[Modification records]
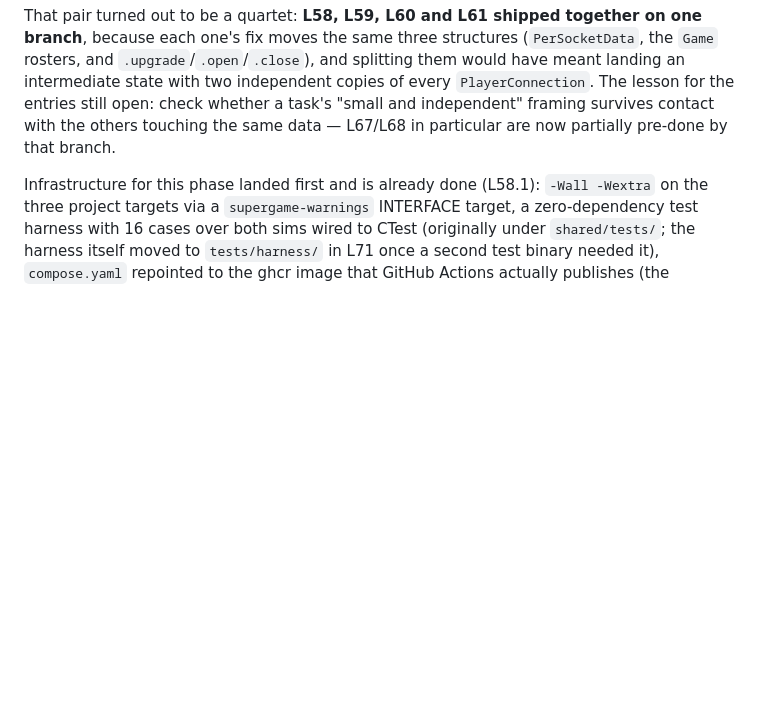
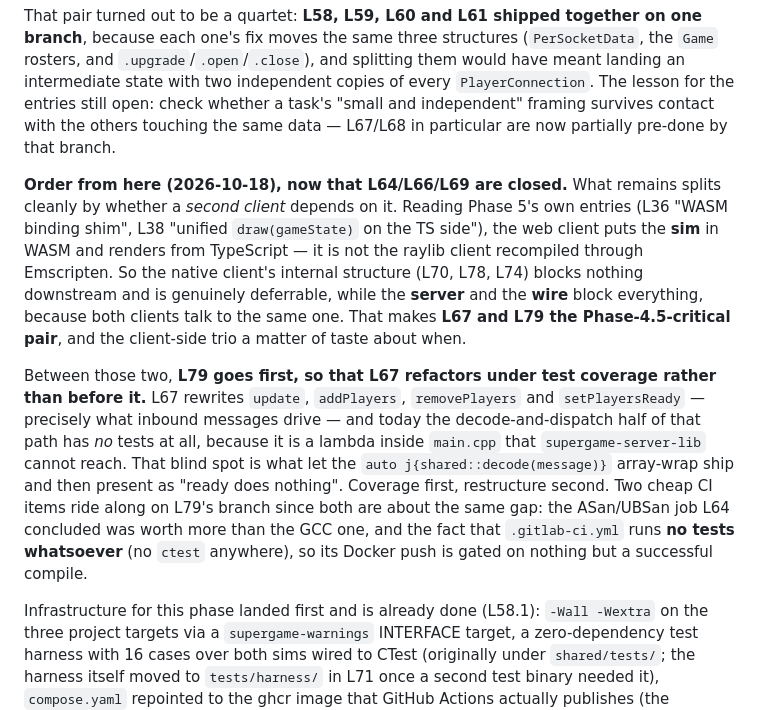
Before and after one commit to LinkNexus/super-game, a Markdown page: ROADMAP.md, the part around one of its changes. GitHub-like rendering; blank space fills up the shorter version.

Commit message:
ROADMAP: close L66, record the order for the rest of Phase 4.5
L66 is done - the server half landed with L69, and its client half (the nine
`dynamic_cast` sites) is tracked as L78, so leaving the entry open misstated
what is outstanding.

Adds the ordering rationale to the phase intro: Phase 5's own entries put the
sim in WASM and render from TypeScript, so the web client is not the raylib
client recompiled, which means the native client's structure (L70, L78, L74)
blocks nothing downstream while the server and wire block everything. L67 and
L79 are therefore the critical pair, and L79 comes first so that L67's rewrite
of update/addPlayers/removePlayers/setPlayersReady happens under coverage
rather than before it. L79 also picks up the ASan/UBSan job and GitLab's
missing test job, both being the same gap it is about.

Co-Authored-By: Claude Opus 5 <noreply@anthropic.com>

```diff
--- a/ROADMAP.md
+++ b/ROADMAP.md
@@ -167,6 +167,25 @@ with two independent copies of every `PlayerConnection`. The lesson for the entr
 check whether a task's "small and independent" framing survives contact with the others touching
 the same data — L67/L68 in particular are now partially pre-done by that branch.
 
+**Order from here (2026-10-18), now that L64/L66/L69 are closed.** What remains splits cleanly
+by whether a *second client* depends on it. Reading Phase 5's own entries (L36 "WASM binding
+shim", L38 "unified `draw(gameState)` on the TS side"), the web client puts the **sim** in WASM
+and renders from TypeScript — it is not the raylib client recompiled through Emscripten. So the
+native client's internal structure (L70, L78, L74) blocks nothing downstream and is genuinely
+deferrable, while the **server** and the **wire** block everything, because both clients talk to
+the same one. That makes **L67 and L79 the Phase-4.5-critical pair**, and the client-side trio a
+matter of taste about when.
+
+Between those two, **L79 goes first, so that L67 refactors under test coverage rather than before
+it.** L67 rewrites `update`, `addPlayers`, `removePlayers` and `setPlayersReady` — precisely what
+inbound messages drive — and today the decode-and-dispatch half of that path has *no* tests at
+all, because it is a lambda inside `main.cpp` that `supergame-server-lib` cannot reach. That blind
+spot is what let the `auto j{shared::decode(message)}` array-wrap ship and then present as "ready
+does nothing". Coverage first, restructure second. Two cheap CI items ride along on L79's branch
+since both are about the same gap: the ASan/UBSan job L64 concluded was worth more than the GCC
+one, and the fact that `.gitlab-ci.yml` runs **no tests whatsoever** (no `ctest` anywhere), so its
+Docker push is gated on nothing but a successful compile.
+
 Infrastructure for this phase landed first and is already done (L58.1): `-Wall -Wextra` on the
 three project targets via a `supergame-warnings` INTERFACE target, a zero-dependency test
 harness with 16 cases over both sims wired to CTest (originally under `shared/tests/`; the
```
Also changed, not shown: other parts of ROADMAP.md (+2 -2 lines).
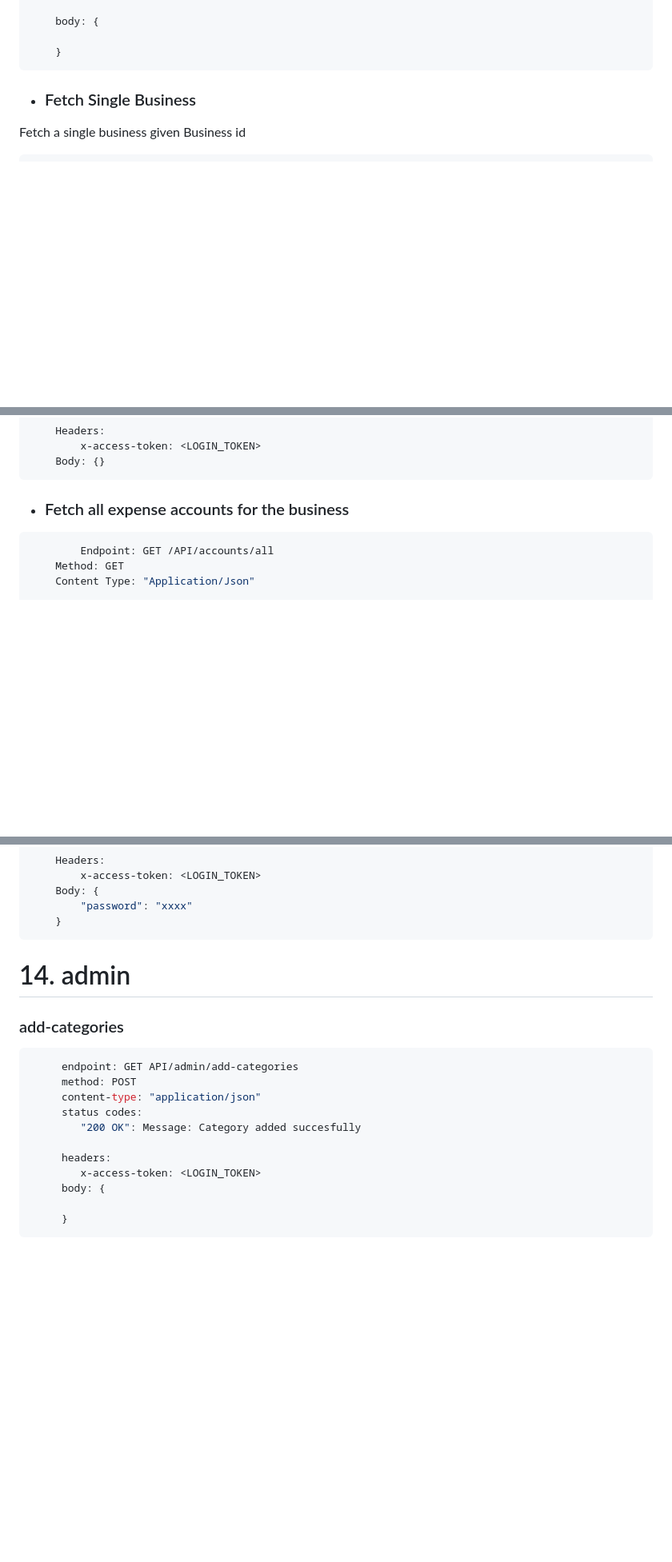
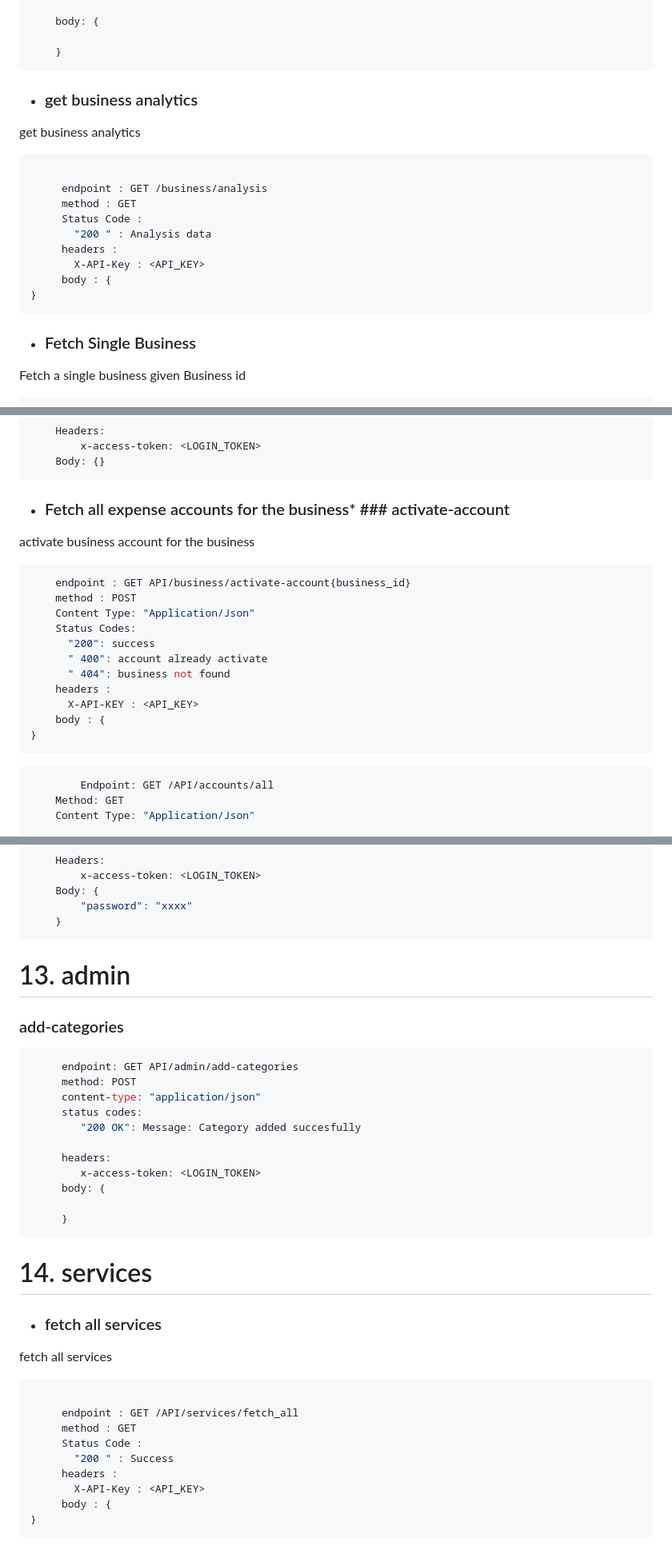
Before and after one commit to Soft-Craft-Tech/Pamba-Web, a Markdown page: Docs/endpoints_documentation.md, 3 parts joined by grey strips. Shown: that part at 80% size. GitHub-like rendering; blank space fills up the shorter version.

Commit message:
add: business/services endpoint docs

````diff
--- a/Docs/endpoints_documentation.md
+++ b/Docs/endpoints_documentation.md
@@ -197,7 +375,19 @@ Fetch all activated Businesses.
 
     }
 ```
+* ### get business analytics
+get business analytics
+```javascript
 
+     endpoint : GET /business/analysis
+     method : GET
+     Status Code :
+       "200 " : Analysis data
+     headers :
+       X-API-Key : <API_KEY>
+     body : {
+}
+```
 * ### Fetch Single Business
 Fetch a single business given Business id
 
@@ -859,7 +1049,21 @@ Delete Inventory with id
         x-access-token: <LOGIN_TOKEN>
     Body: {}
 ```
-* ### Fetch all expense accounts for the business
+* ### Fetch all expense accounts for the business* ### activate-account
+activate business account for the business
+```javascript
+    endpoint : GET API/business/activate-account{business_id}
+    method : POST
+    Content Type: "Application/Json"
+    Status Codes:
+      "200": success
+      " 400": account already activate
+      " 404": business not found
+    headers :
+      X-API-KEY : <API_KEY>
+    body : {
+}
+```
 ```javascript
         Endpoint: GET /API/accounts/all
     Method: GET
@@ -927,7 +1131,7 @@ Delete Inventory with id
         "password": "xxxx"
     }
 ```
-# 14. admin
+# 13. admin
 ###  add-categories
 ```javascript
      endpoint: GET API/admin/add-categories
@@ -942,3 +1146,18 @@ Delete Inventory with id
 
      }
 ```
+# 14. services
+* ### fetch all services
+ fetch all services
+
+```javascript
+
+     endpoint : GET /API/services/fetch_all
+     method : GET
+     Status Code :
+       "200 " : Success
+     headers :
+       X-API-Key : <API_KEY>
+     body : {
+}
+```
````
Also changed, not shown: other parts of Docs/endpoints_documentation.md (+182 -4 lines).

*WHAT IS REQUIRED*
Could you work out how many lines above contain the string "same"? Only the number should be given.

*ANSWER TO THE PROBLEM*
4